Aim of the task.
In your reply, repeat the full listing exactly and leave each picture out.

Provided material.
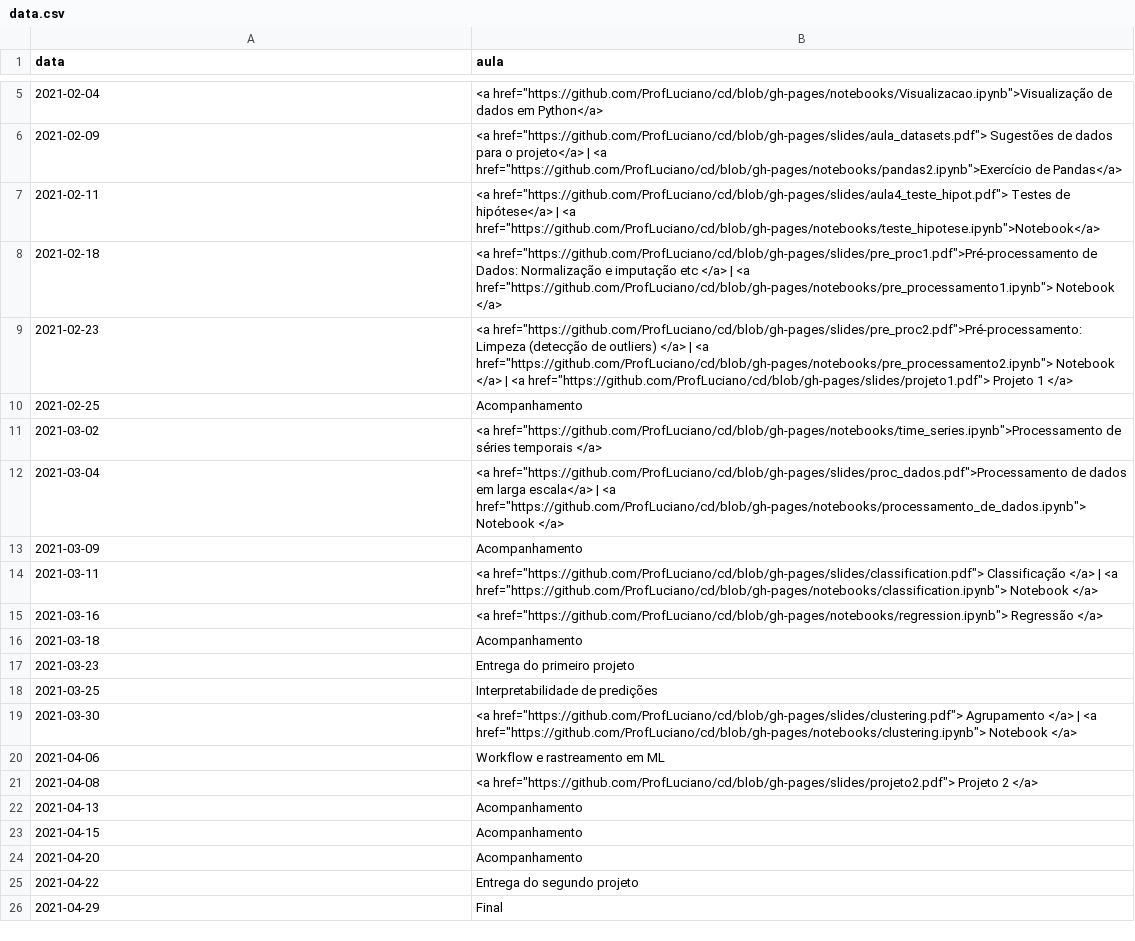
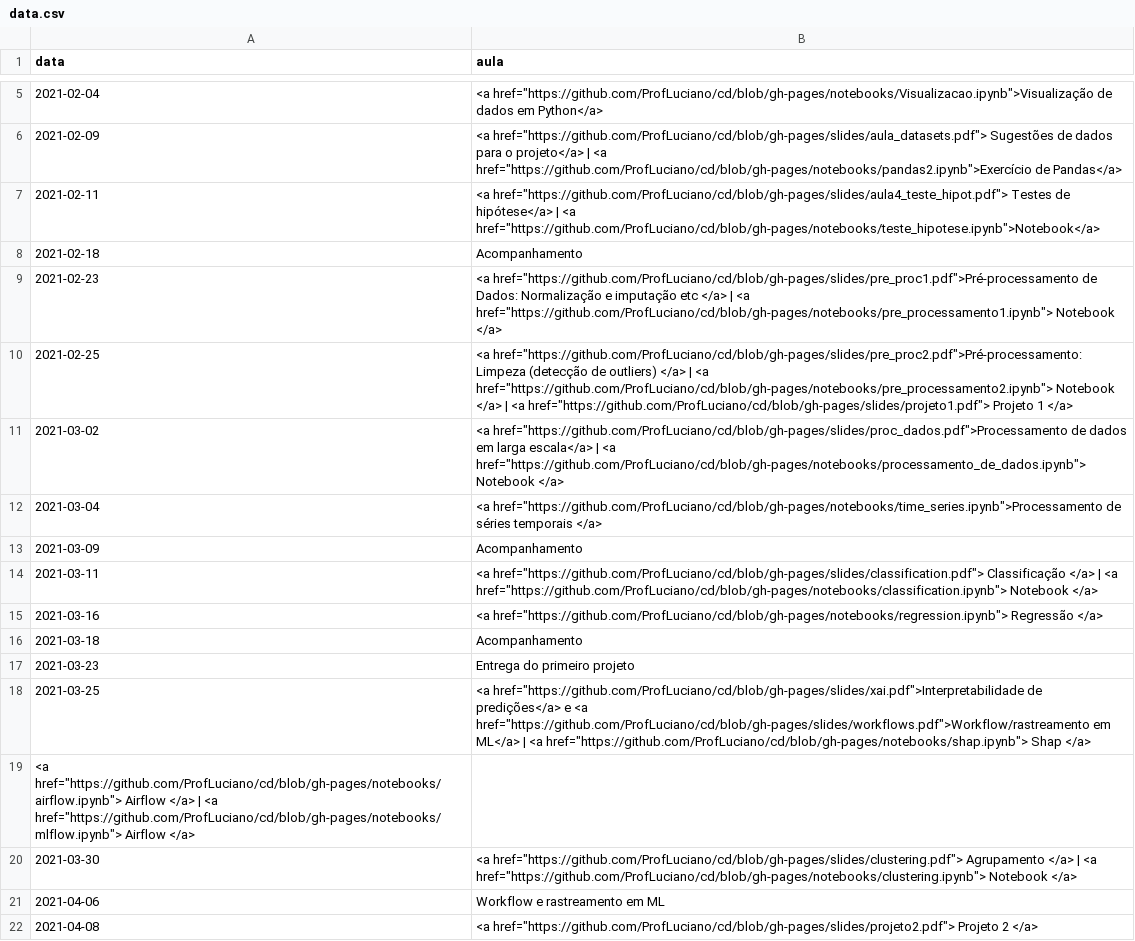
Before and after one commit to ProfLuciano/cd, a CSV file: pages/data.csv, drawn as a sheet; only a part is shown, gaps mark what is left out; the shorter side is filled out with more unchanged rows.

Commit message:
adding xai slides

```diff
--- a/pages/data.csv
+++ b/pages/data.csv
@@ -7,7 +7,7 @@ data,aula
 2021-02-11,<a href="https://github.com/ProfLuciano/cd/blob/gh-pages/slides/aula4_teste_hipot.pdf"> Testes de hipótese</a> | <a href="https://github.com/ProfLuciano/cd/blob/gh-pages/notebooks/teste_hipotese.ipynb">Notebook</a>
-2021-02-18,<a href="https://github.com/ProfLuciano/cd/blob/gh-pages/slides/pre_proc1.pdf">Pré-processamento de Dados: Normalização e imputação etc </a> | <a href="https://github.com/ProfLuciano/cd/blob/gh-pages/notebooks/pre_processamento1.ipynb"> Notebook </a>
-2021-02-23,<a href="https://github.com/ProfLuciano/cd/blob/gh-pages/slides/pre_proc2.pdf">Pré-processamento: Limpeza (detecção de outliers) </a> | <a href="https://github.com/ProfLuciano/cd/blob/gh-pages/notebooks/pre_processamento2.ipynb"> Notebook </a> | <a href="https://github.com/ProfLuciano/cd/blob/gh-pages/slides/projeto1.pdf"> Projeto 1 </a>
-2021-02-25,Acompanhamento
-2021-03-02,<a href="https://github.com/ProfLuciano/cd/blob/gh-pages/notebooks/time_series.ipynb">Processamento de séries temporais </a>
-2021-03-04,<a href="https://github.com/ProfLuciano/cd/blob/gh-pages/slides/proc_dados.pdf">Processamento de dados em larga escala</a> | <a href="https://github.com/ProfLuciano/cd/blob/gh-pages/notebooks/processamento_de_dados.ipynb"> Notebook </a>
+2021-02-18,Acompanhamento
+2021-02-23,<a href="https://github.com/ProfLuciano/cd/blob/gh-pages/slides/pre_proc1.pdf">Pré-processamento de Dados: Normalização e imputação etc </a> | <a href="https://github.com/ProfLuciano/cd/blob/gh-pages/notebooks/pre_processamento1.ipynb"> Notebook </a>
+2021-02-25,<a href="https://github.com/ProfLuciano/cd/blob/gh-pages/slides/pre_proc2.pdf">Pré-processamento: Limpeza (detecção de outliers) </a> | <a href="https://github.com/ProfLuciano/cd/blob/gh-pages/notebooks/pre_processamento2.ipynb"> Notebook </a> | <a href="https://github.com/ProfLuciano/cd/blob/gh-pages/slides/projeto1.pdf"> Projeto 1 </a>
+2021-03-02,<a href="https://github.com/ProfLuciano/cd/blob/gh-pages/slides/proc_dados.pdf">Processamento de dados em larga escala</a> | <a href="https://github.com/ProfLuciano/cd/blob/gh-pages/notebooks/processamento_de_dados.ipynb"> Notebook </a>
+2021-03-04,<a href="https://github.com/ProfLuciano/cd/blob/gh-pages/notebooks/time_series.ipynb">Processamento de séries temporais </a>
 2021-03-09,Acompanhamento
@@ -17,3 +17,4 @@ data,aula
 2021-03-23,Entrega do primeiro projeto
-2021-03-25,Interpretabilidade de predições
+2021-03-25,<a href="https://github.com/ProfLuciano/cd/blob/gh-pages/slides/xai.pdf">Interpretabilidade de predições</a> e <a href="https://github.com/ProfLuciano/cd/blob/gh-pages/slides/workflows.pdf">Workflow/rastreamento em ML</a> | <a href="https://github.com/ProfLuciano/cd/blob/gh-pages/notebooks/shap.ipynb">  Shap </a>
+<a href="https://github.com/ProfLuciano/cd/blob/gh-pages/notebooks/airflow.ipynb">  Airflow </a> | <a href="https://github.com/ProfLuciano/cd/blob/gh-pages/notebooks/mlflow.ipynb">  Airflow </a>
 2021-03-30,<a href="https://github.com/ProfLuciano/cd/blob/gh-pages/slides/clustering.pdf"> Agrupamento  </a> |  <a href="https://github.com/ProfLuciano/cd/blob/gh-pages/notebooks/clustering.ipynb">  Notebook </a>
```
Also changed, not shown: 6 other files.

Answer space.
Before and after one commit to ProfLuciano/cd, a CSV file: pages/data.csv, drawn as a sheet; only a part is shown, gaps mark what is left out; the shorter side is filled out with more unchanged rows.

Commit message:
adding xai slides

```diff
--- a/pages/data.csv
+++ b/pages/data.csv
@@ -7,7 +7,7 @@ data,aula
 2021-02-11,<a href="https://github.com/ProfLuciano/cd/blob/gh-pages/slides/aula4_teste_hipot.pdf"> Testes de hipótese</a> | <a href="https://github.com/ProfLuciano/cd/blob/gh-pages/notebooks/teste_hipotese.ipynb">Notebook</a>
-2021-02-18,<a href="https://github.com/ProfLuciano/cd/blob/gh-pages/slides/pre_proc1.pdf">Pré-processamento de Dados: Normalização e imputação etc </a> | <a href="https://github.com/ProfLuciano/cd/blob/gh-pages/notebooks/pre_processamento1.ipynb"> Notebook </a>
-2021-02-23,<a href="https://github.com/ProfLuciano/cd/blob/gh-pages/slides/pre_proc2.pdf">Pré-processamento: Limpeza (detecção de outliers) </a> | <a href="https://github.com/ProfLuciano/cd/blob/gh-pages/notebooks/pre_processamento2.ipynb"> Notebook </a> | <a href="https://github.com/ProfLuciano/cd/blob/gh-pages/slides/projeto1.pdf"> Projeto 1 </a>
-2021-02-25,Acompanhamento
-2021-03-02,<a href="https://github.com/ProfLuciano/cd/blob/gh-pages/notebooks/time_series.ipynb">Processamento de séries temporais </a>
-2021-03-04,<a href="https://github.com/ProfLuciano/cd/blob/gh-pages/slides/proc_dados.pdf">Processamento de dados em larga escala</a> | <a href="https://github.com/ProfLuciano/cd/blob/gh-pages/notebooks/processamento_de_dados.ipynb"> Notebook </a>
+2021-02-18,Acompanhamento
+2021-02-23,<a href="https://github.com/ProfLuciano/cd/blob/gh-pages/slides/pre_proc1.pdf">Pré-processamento de Dados: Normalização e imputação etc </a> | <a href="https://github.com/ProfLuciano/cd/blob/gh-pages/notebooks/pre_processamento1.ipynb"> Notebook </a>
+2021-02-25,<a href="https://github.com/ProfLuciano/cd/blob/gh-pages/slides/pre_proc2.pdf">Pré-processamento: Limpeza (detecção de outliers) </a> | <a href="https://github.com/ProfLuciano/cd/blob/gh-pages/notebooks/pre_processamento2.ipynb"> Notebook </a> | <a href="https://github.com/ProfLuciano/cd/blob/gh-pages/slides/projeto1.pdf"> Projeto 1 </a>
+2021-03-02,<a href="https://github.com/ProfLuciano/cd/blob/gh-pages/slides/proc_dados.pdf">Processamento de dados em larga escala</a> | <a href="https://github.com/ProfLuciano/cd/blob/gh-pages/notebooks/processamento_de_dados.ipynb"> Notebook </a>
+2021-03-04,<a href="https://github.com/ProfLuciano/cd/blob/gh-pages/notebooks/time_series.ipynb">Processamento de séries temporais </a>
 2021-03-09,Acompanhamento
@@ -17,3 +17,4 @@ data,aula
 2021-03-23,Entrega do primeiro projeto
-2021-03-25,Interpretabilidade de predições
+2021-03-25,<a href="https://github.com/ProfLuciano/cd/blob/gh-pages/slides/xai.pdf">Interpretabilidade de predições</a> e <a href="https://github.com/ProfLuciano/cd/blob/gh-pages/slides/workflows.pdf">Workflow/rastreamento em ML</a> | <a href="https://github.com/ProfLuciano/cd/blob/gh-pages/notebooks/shap.ipynb">  Shap </a>
+<a href="https://github.com/ProfLuciano/cd/blob/gh-pages/notebooks/airflow.ipynb">  Airflow </a> | <a href="https://github.com/ProfLuciano/cd/blob/gh-pages/notebooks/mlflow.ipynb">  Airflow </a>
 2021-03-30,<a href="https://github.com/ProfLuciano/cd/blob/gh-pages/slides/clustering.pdf"> Agrupamento  </a> |  <a href="https://github.com/ProfLuciano/cd/blob/gh-pages/notebooks/clustering.ipynb">  Notebook </a>
```
Also changed, not shown: 6 other files.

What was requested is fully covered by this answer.